The USSF has argued that its hands are tied because the prize money is set by FIFA, which awarded $38 million to France for winning the 2018 men's World Cup in Russia, but only $4 million to the American women for winning the 2019 Women's World Cup.
"FIFA alone control those funds," Parlow Cone said in her letter on Friday. "And U.S. Soccer is legally obligated to distribute those funds based on our current negotiated collective bargaining agreements with the men's and women's teams."
However, Parlow Cone said U.S. Soccer wants to bring the men's and women's national teams together to "rethink how we've done things in the past."
"To that end, we have invited the players and both Players Associations to join U.S. Soccer in negotiating a solution together that equalizes World Cup prize money between the USMNT and USWNT," she wrote.
"Until FIFA equalizes the prize money that it awards to the Men's and Women's World Cup participants, it is incumbent upon us to collectively find a solution.
"U.S. Soccer is ready and willing to meet with both groups of players as soon as possible and as often as needed to determine that innovative solution."
Parlow Cone said the USSF had wanted to negotiate a single collective bargaining agreement covering men's and women's teams but had met resistance. Accordingly, the USSF is negotiating separate agreements.
U.S. Soccer said the body "will be offering the USMNT and the USWNT the exact same contract, just as we have in past negotiations."

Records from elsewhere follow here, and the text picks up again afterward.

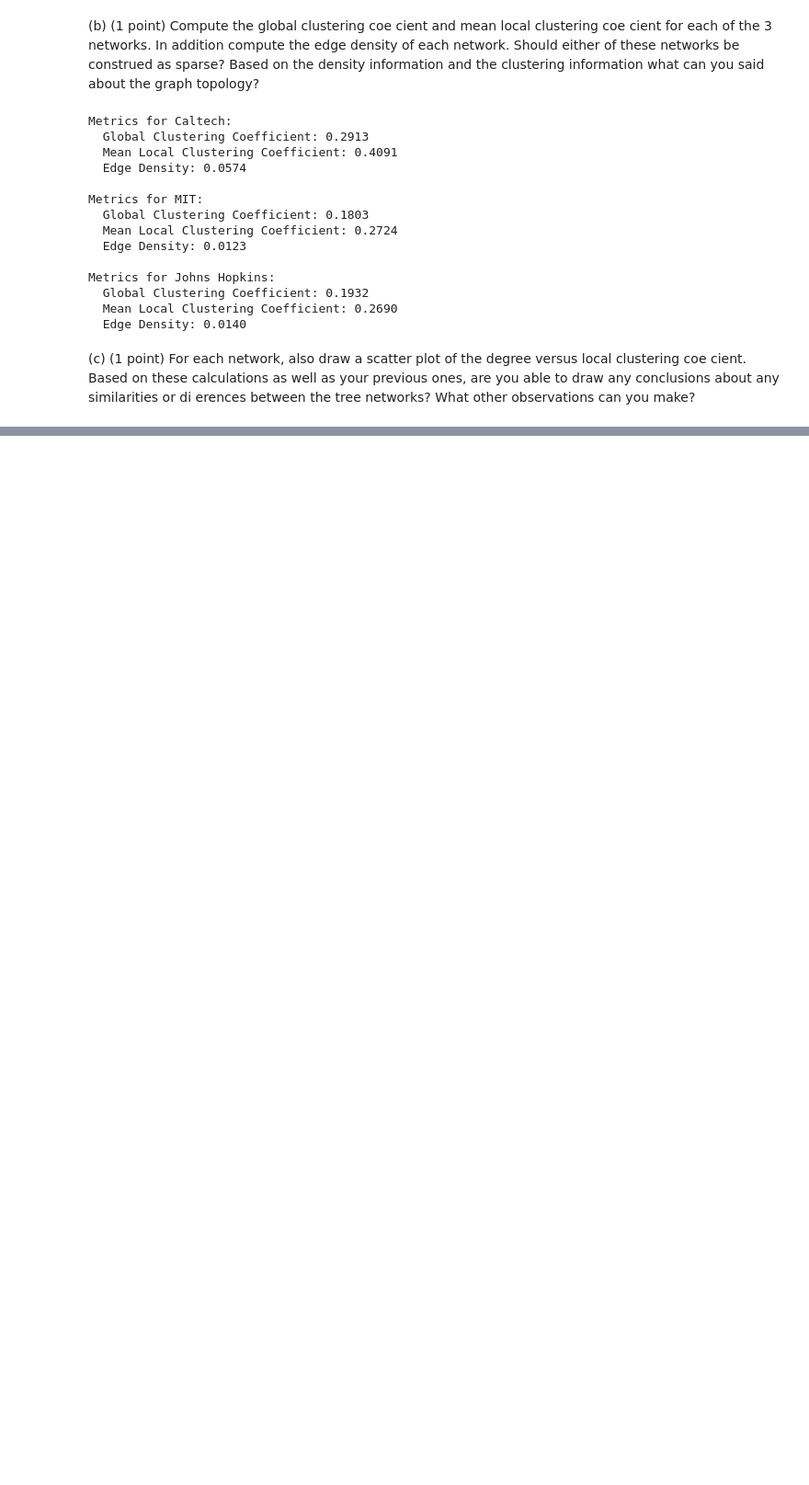
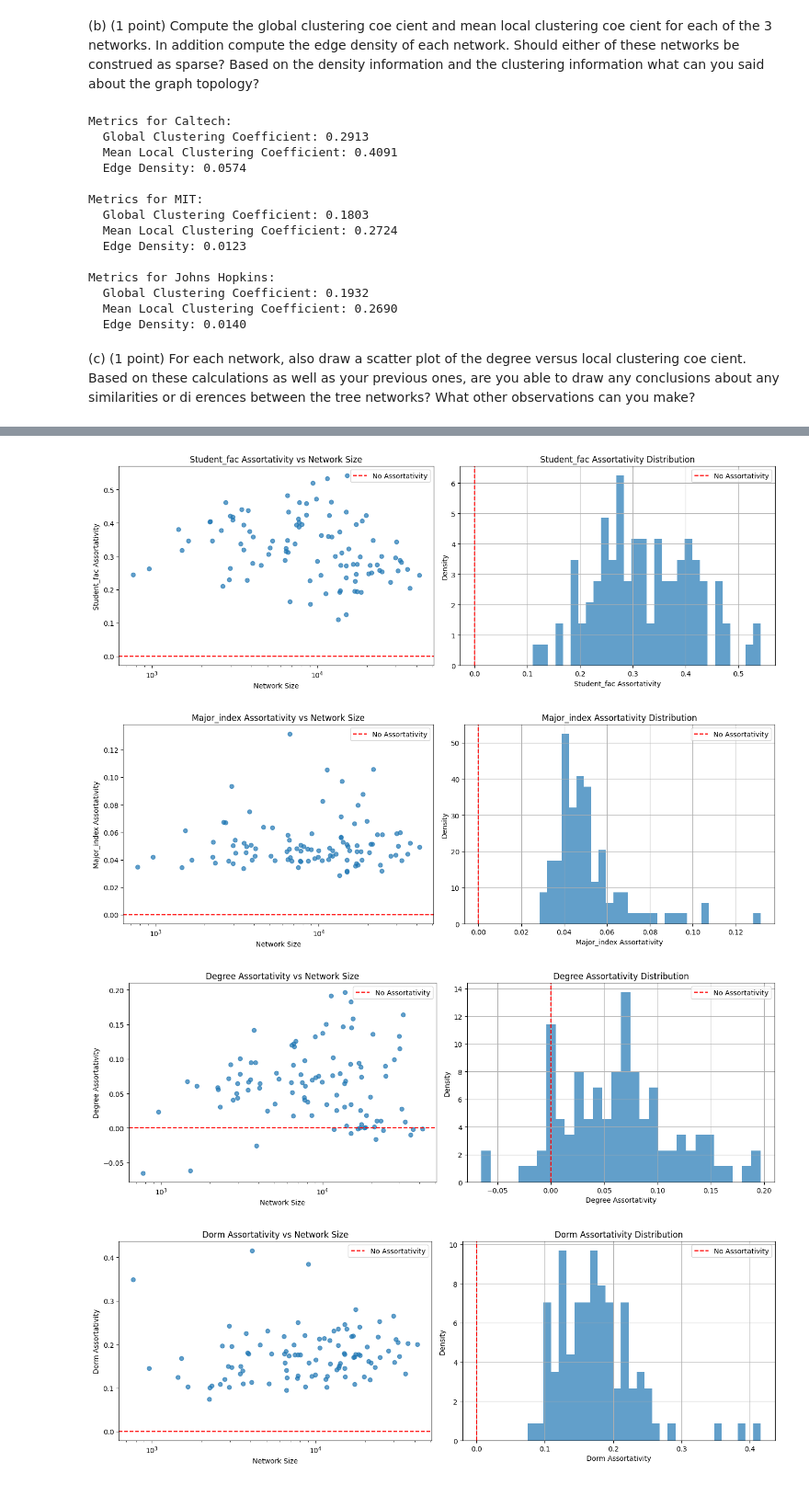
Before and after one commit to ArthurMbraga/network-science-and-graph-learning, a Jupyter notebook: project.ipynb, the cells around one changed output, grey strips where cells are left out. Shown at 92% size. Drawn from its saved outputs; the diff is of its cells as text; code cells hidden in the pictures; blank space fills up the shorter version.

```diff
--- a/project.ipynb
+++ b/project.ipynb
@@ -124,0 +167,20 @@ for name, path in networks.items():
+# %%
+from tqdm.notebook import tqdm
+import os
+import networkx as nx
+import matplotlib.pyplot as plt
+import numpy as np
+import pandas as pd
+from glob import glob
+
+# Step 1: Load .gml files
+data_folder = './data'
+gml_files = glob(os.path.join(data_folder, "*.gml"))
+# Get 1/4 of the files
+gml_files = gml_files[:len(gml_files)]
+
+# Step 2: Initialize results
+results = {
+    'network': [], 'size': [], 'student_fac': [], 'major_index': [],
+    'degree': [], 'dorm': [], 'gender': []
+}
@@ -124,0 +231,34 @@ for name, path in networks.items():
+# %%
+
+# Step 5: Visualization
+attributes = ['student_fac', 'major_index', 'degree', 'dorm', 'gender']
+for attr in attributes:
+    # Scatter plot
+    fig, ax = plt.subplots(1, 2, figsize=(14, 5))
+
+    # Scatter plot
+    ax[0].scatter(results_df['size'], results_df[attr], alpha=0.7)
+    ax[0].axhline(0, color='red', linestyle='--', label='No Assortativity')
+    ax[0].set_xscale('log')
+    ax[0].set_title(f'{attr.capitalize()} Assortativity vs Network Size')
+    ax[0].set_xlabel('Network Size')
+    ax[0].set_ylabel(f'{attr.capitalize()} Assortativity')
+    ax[0].legend()
+
+    # Histogram/Density plot
+    results_df[attr].dropna().hist(bins=30, alpha=0.7, density=True, ax=ax[1])
+    ax[1].axvline(0, color='red', linestyle='--', label='No Assortativity')
+    ax[1].set_title(f'{attr.capitalize()} Assortativity Distribution')
+    ax[1].set_xlabel(f'{attr.capitalize()} Assortativity')
+    ax[1].set_ylabel('Density')
+    ax[1].legend()
+    # Save plot in a file
+    plt.savefig(f'./images/assortativity_{attr}.png')
+
+    plt.tight_layout()
+    plt.show()
+# %% [output]
+[figure, added]
+[figure, added]
+[figure, added]
+[figure, added]
```
Also changed, not shown: parts of 32 cells of this notebook, 19 other files.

"That means offering CBAs that include equalized FIFA prize money, identical game bonuses and identical commercial and revenue sharing agreements."
A spokeswoman for the U.S. women's team said Parlow Cone's letter showed that the USSF "finally acknowledged that they pay women less than men and must correct this ongoing disparity by reaching an equal pay collective bargaining agreement and resolving the ongoing lawsuit.
"Letters to fans are not a substitute."